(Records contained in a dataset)

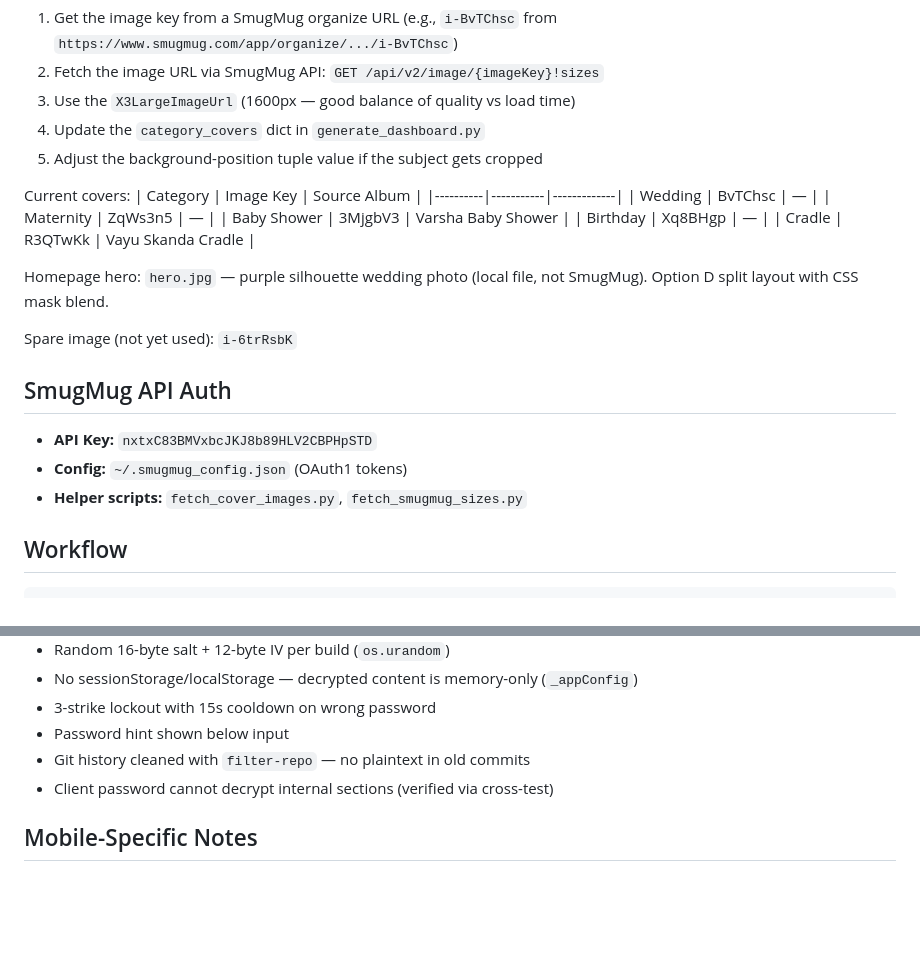
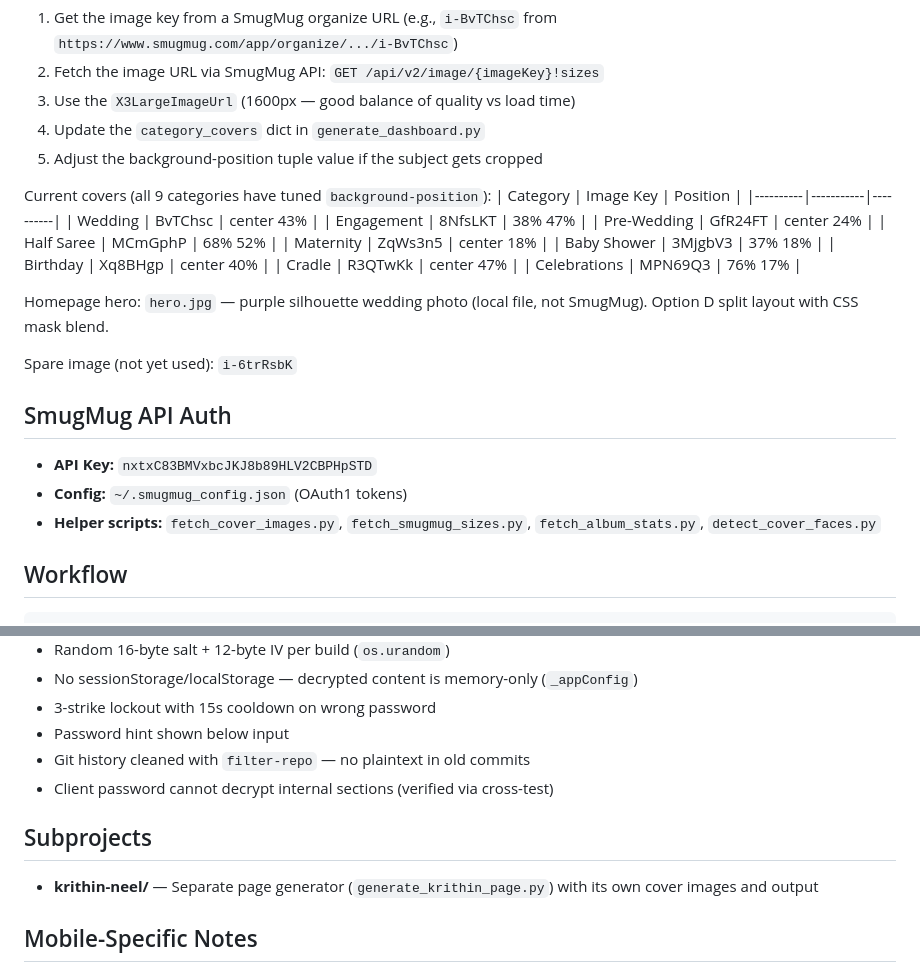
Before and after one commit to kneil31/rsquare-studios, a Markdown page: CLAUDE.md, 2 parts joined by grey strips. Rendered like a GitHub page; blank space fills up the shorter version.

Commit message:
Update CLAUDE.md with all 9 cover positions, helper scripts, krithin-neel
Co-Authored-By: Claude Opus 4.6 <noreply@anthropic.com>

```diff
--- a/CLAUDE.md
+++ b/CLAUDE.md
@@ -52,14 +52,18 @@ Each portfolio category has a cover photo. To swap an image:
 4. Update the `category_covers` dict in `generate_dashboard.py`
 5. Adjust the background-position tuple value if the subject gets cropped
 
-Current covers:
-| Category | Image Key | Source Album |
-|----------|-----------|-------------|
-| Wedding | BvTChsc | — |
-| Maternity | ZqWs3n5 | — |
-| Baby Shower | 3MjgbV3 | Varsha Baby Shower |
-| Birthday | Xq8BHgp | — |
-| Cradle | R3QTwKk | Vayu Skanda Cradle |
+Current covers (all 9 categories have tuned `background-position`):
+| Category | Image Key | Position |
+|----------|-----------|----------|
+| Wedding | BvTChsc | center 43% |
+| Engagement | 8NfsLKT | 38% 47% |
+| Pre-Wedding | GfR24FT | center 24% |
+| Half Saree | MCmGphP | 68% 52% |
+| Maternity | ZqWs3n5 | center 18% |
+| Baby Shower | 3MjgbV3 | 37% 18% |
+| Birthday | Xq8BHgp | center 40% |
+| Cradle | R3QTwKk | center 47% |
+| Celebrations | MPN69Q3 | 76% 17% |
 
 Homepage hero: `hero.jpg` — purple silhouette wedding photo (local file, not SmugMug). Option D split layout with CSS mask blend.
 
@@ -69,7 +73,7 @@ Spare image (not yet used): `i-6trRsbK`
 
 - **API Key:** `nxtxC83BMVxbcJKJ8b89HLV2CBPHpSTD`
 - **Config:** `~/.smugmug_config.json` (OAuth1 tokens)
-- **Helper scripts:** `fetch_cover_images.py`, `fetch_smugmug_sizes.py`
+- **Helper scripts:** `fetch_cover_images.py`, `fetch_smugmug_sizes.py`, `fetch_album_stats.py`, `detect_cover_faces.py`
 
 ## Workflow
 
@@ -107,6 +111,10 @@ git push
 - Git history cleaned with `filter-repo` — no plaintext in old commits
 - Client password cannot decrypt internal sections (verified via cross-test)
 
+## Subprojects
+
+- **krithin-neel/** — Separate page generator (`generate_krithin_page.py`) with its own cover images and output
+
 ## Mobile-Specific Notes
 
 - Bottom nav bar with 5 tabs (Home, Portfolio, Pricing, Book, Contact)
```
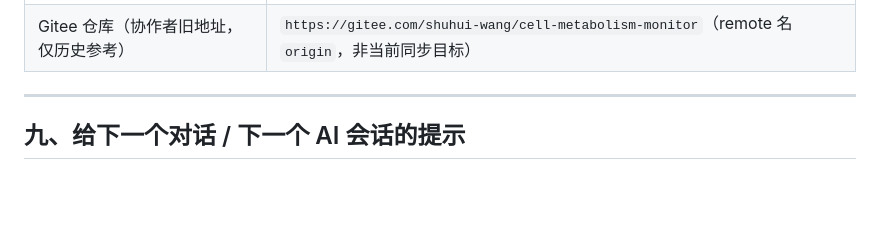
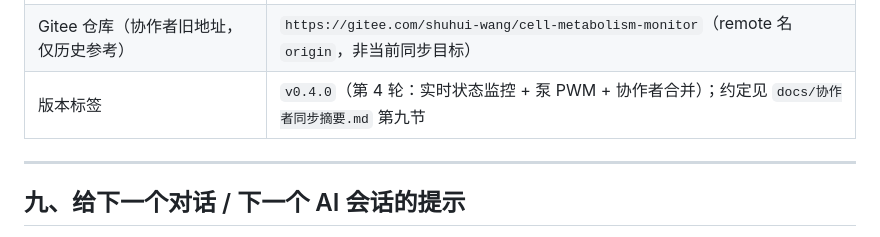
Before and after one commit to LiangPI-boob/cell-metabolism-monitor, a Markdown page: docs/项目进度总结.md, the part around the change. Rendered like a GitHub page; blank space fills up the shorter version.

```diff
--- a/docs/项目进度总结.md
+++ b/docs/项目进度总结.md
@@ -327,6 +327,7 @@ $pio = "C:\Users\Liang\.platformio\penv\Scripts\pio.exe"
 | PlatformIO 核心 | `C:\Users\Liang\.platformio` |
 | **GitHub 仓库（当前协作仓库）** | **`https://github.com/LiangPI-boob/cell-metabolism-monitor`**（公开，remote 名 `github`） |
 | Gitee 仓库（协作者旧地址，仅历史参考） | `https://gitee.com/shuhui-wang/cell-metabolism-monitor`（remote 名 `origin`，非当前同步目标） |
+| 版本标签 | `v0.4.0`（第 4 轮：实时状态监控 + 泵 PWM + 协作者合并）；约定见 `docs/协作者同步摘要.md` 第九节 |
 
 ---
 
```
Also changed, not shown: docs/协作者同步摘要.md (+14 -0 lines).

About this task:
Copy all lines of the preceding data that hold the word "项目进度总结".

Your response:
Before and after one commit to LiangPI-boob/cell-metabolism-monitor, a Markdown page: docs/项目进度总结.md, the part around the change. Rendered like a GitHub page; blank space fills up the shorter version.
--- a/docs/项目进度总结.md
+++ b/docs/项目进度总结.md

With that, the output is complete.